The RAPAD region is ready to take the next step in reinventing itself as one of the most resilient communities in Australia underpinned by renewable energy.
In February 2018 a determined cluster of seven central west local government areas shared a vision, which was endorsed by government and industry, for the region to generate Queensland’s electricity needs from renewable energy, in turn facilitating transformative economic and social benefit for the region, while becoming an energy super power of the low carbon world.
A confidential concept report “Realising the RAPAD Big Vision” has just been completed by Sharon Denny, Global Futuremakers, fleshing out what the region could look like and highlighting varied methods to realise the region’s vision.
“The RAPAD region has an opportunity to make itself resilient and self-sufficient on all fronts, through opportunities opened up by access to low cost power. Energy is an all empowering resource, and access to reliable, cost-effective energy re-establishes a community's independence. It all starts with energy,” said Ms Denny.
The report paints a multi layered vision that has the capacity to generate a self-reliant region resistant to the impacts of climate, with high liveability.
"The region could grow a broader variety of foods through sophisticated production systems, access, manufacture and recycle more water, attract and grow diverse industry, create jobs and provide more educational options. "
"To embark on attracting and developing large scale green energy in the region without robust consideration of how that power enhances the liveability of local communities, councils and industry, how it’s integrated with digital technology and varied options for its utilisation, would be the vision half realised,” she said.
“That’s why we’ve taken a circular economy approach, which is basically applying a systems overview, that ensures today’s profit isn’t a result of tomorrow’s expense,” she said.
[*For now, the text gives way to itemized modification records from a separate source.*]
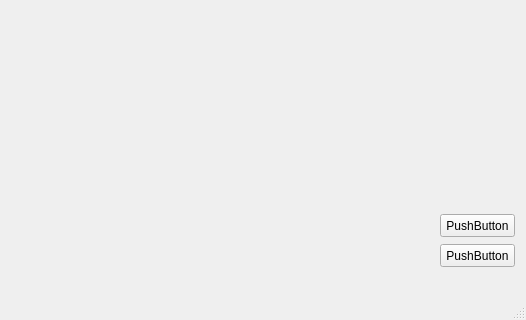
First picture: the form in mainwindow.ui, repository Cieciol/pokerQT, before the edit; both pictures show x 0 to 526 and y 163 to 483 of the 526 by 483 pixel window.
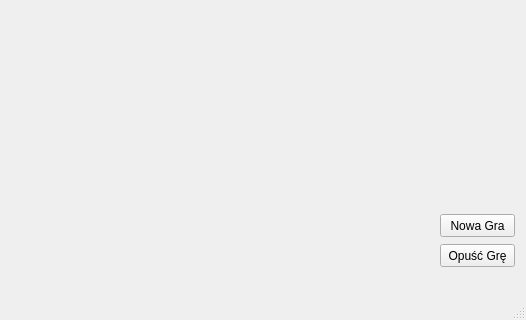
Second picture: the form after the edit.

Patch:
```diff
--- a/mainwindow.ui
+++ b/mainwindow.ui
@@ -24,7 +24,7 @@
      </rect>
     </property>
     <property name="text">
-     <string>PushButton</string>
+     <string>Opuść Grę</string>
     </property>
    </widget>
    <widget class="QPushButton" name="rozpocznij_gre">
@@ -37,7 +37,7 @@
      </rect>
     </property>
     <property name="text">
-     <string>PushButton</string>
+     <string>Nowa Gra</string>
     </property>
    </widget>
    <widget class="QLabel" name="label">
```
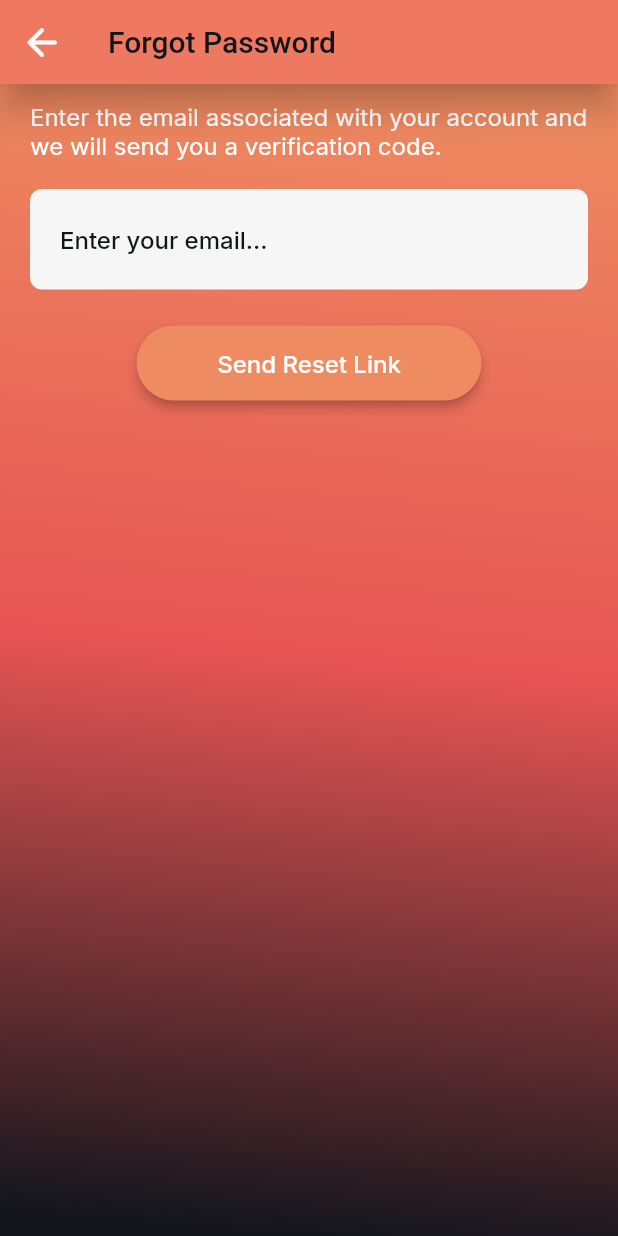
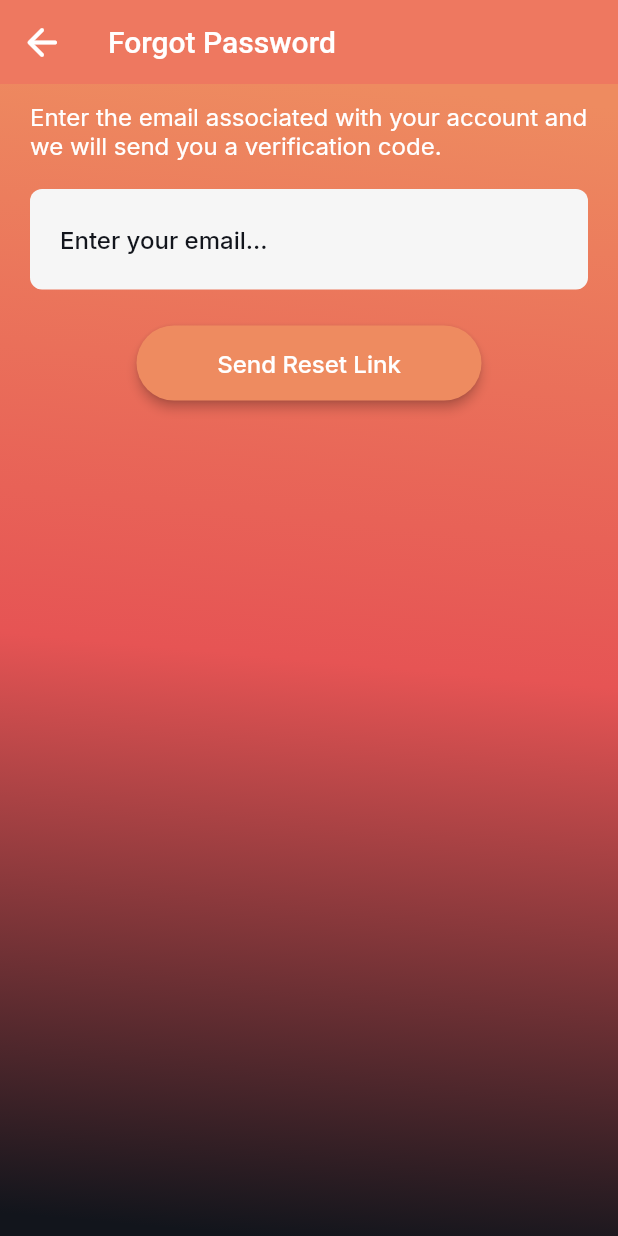
Before and after one commit to PhamDacTrung/bookingApp, a Flutter app: the ForgotPasswordPageWidget screen opened by its route, on a phone screen of 412 x 824 dp. Run offline on Flutter 3.47's test engine with Material 2 defaults, Android fonts, the phone set to English and light mode, and no system bars; drawn by our look-alikes of auto_size_text; our stand-ins replace cloud_firestore, dropdown_button2, easy_debounce, expandable, file_picker, firebase_auth and 17 more; missing offline and left inert: json_path, mime_type, text_search; accounts and stored records are empty; network calls fail; Roboto replaces fonts that are missing (Readex Pro).

Commit message:
Updating app bar

```diff
--- a/lib/pages/customer/customer_info_page/customer_info_page_widget.dart
+++ b/lib/pages/customer/customer_info_page/customer_info_page_widget.dart
@@ -105,7 +105,7 @@ class _CustomerInfoPageWidgetState extends State<CustomerInfoPageWidget>
           ),
           actions: const [],
           centerTitle: false,
-          elevation: 10.0,
+          elevation: 0.0,
         ),
         body: SafeArea(
           top: true,
--- a/lib/pages/customer/manage_customer_page/manage_customer_page_widget.dart
+++ b/lib/pages/customer/manage_customer_page/manage_customer_page_widget.dart
@@ -83,7 +83,7 @@ class _ManageCustomerPageWidgetState extends State<ManageCustomerPageWidget> {
           ),
           actions: const [],
           centerTitle: false,
-          elevation: 10.0,
+          elevation: 0.0,
         ),
         body: SafeArea(
           top: true,
--- a/lib/pages/customer/new_customer_page/new_customer_page_widget.dart
+++ b/lib/pages/customer/new_customer_page/new_customer_page_widget.dart
@@ -89,7 +89,7 @@ class _NewCustomerPageWidgetState extends State<NewCustomerPageWidget> {
           ),
           actions: const [],
           centerTitle: false,
-          elevation: 10.0,
+          elevation: 0.0,
         ),
         body: SafeArea(
           top: true,
--- a/lib/pages/entry/forgot_password_page/forgot_password_page_widget.dart
+++ b/lib/pages/entry/forgot_password_page/forgot_password_page_widget.dart
@@ -70,11 +70,14 @@ class _ForgotPasswordPageWidgetState extends State<ForgotPasswordPageWidget> {
         ),
         title: Text(
           'Forgot Password',
-          style: FlutterFlowTheme.of(context).headlineSmall,
+          style: FlutterFlowTheme.of(context).headlineSmall.override(
+                fontFamily: 'Readex Pro',
+                color: FlutterFlowTheme.of(context).info,
+              ),
         ),
         actions: const [],
         centerTitle: false,
-        elevation: 10.0,
+        elevation: 0.0,
       ),
       body: SafeArea(
         top: true,
--- a/lib/pages/manage_appointment/appoitment_detail/appoitment_detail_widget.dart
+++ b/lib/pages/manage_appointment/appoitment_detail/appoitment_detail_widget.dart
@@ -130,7 +130,7 @@ class _AppoitmentDetailWidgetState extends State<AppoitmentDetailWidget> {
           ),
           actions: const [],
           centerTitle: false,
-          elevation: 10.0,
+          elevation: 0.0,
         ),
         body: SafeArea(
           top: true,
--- a/lib/pages/manage_appointment/manage_appointment_page/manage_appointment_page_widget.dart
+++ b/lib/pages/manage_appointment/manage_appointment_page/manage_appointment_page_widget.dart
@@ -109,7 +109,7 @@ class _ManageAppointmentPageWidgetState
               ),
               actions: const [],
               centerTitle: false,
-              elevation: 10.0,
+              elevation: 0.0,
             ),
             body: SafeArea(
               top: true,
--- a/lib/pages/manage_appointment/schedule_appointment_page/schedule_appointment_page_widget.dart
+++ b/lib/pages/manage_appointment/schedule_appointment_page/schedule_appointment_page_widget.dart
@@ -100,7 +100,7 @@ class _ScheduleAppointmentPageWidgetState
           ),
           actions: const [],
           centerTitle: false,
-          elevation: 10.0,
+          elevation: 0.0,
         ),
         body: SafeArea(
           top: true,
--- a/lib/pages/profile/edit_profile_page/edit_profile_page_widget.dart
+++ b/lib/pages/profile/edit_profile_page/edit_profile_page_widget.dart
@@ -96,7 +96,7 @@ class _EditProfilePageWidgetState extends State<EditProfilePageWidget> {
           ),
           actions: const [],
           centerTitle: false,
-          elevation: 10.0,
+          elevation: 0.0,
         ),
         body: SafeArea(
           top: true,
```
Also changed, not shown: lib/pages/profile/profile_page/profile_page_widget.dart (+15 -1 lines).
Longreach Regional Council Mayor Ed Warren is keen to push the renewable energy agenda forward.
"This project is not being undertaken because RAPAD has a green agenda it is being undertaken to assist our region overcome the problems of depopulation, lack of economic diversity and to create new job opportunities and attract investment,” he said.
"We recognise the region’s strategic natural advantages in low emissions energy sources which can potentially make us competitive as a location for energy intensive industries and begin to diversify the local economy away from the impacts of weather," said Mr Warren.
The Barcaldine Regional Council area has already welcomed renewable energy generators into the community but on a harvesting and output model.
“We see the arrival of solar farms as a first step, as a region we need to make sure the model evolves so it can attract and retain new industries and create ongoing sustainable jobs here in our communities,” said Barcaldine Regional Council CEO Steven Boxall.
“If we can provide residents and businesses with very inexpensive power, money will be freed up to circulate through the economy and that will help, but if we can also attract new businesses with our clean low-cost power the impact on the local economy will sky rocket and our economy will be able to withstand the buffeting by markets and weather,” he said.
The report highlights industries like aquaculture, intensive horticulture, manufacturing that could be attracted to cheap clean energy.
The RAPAD board has accepted Ms Denny’s report and extends its appreciation to the Department of Environment and Science for funding the report which will now be used in future discussions with government, industry and private enterprise.
Councils have been asked to consider the concept report.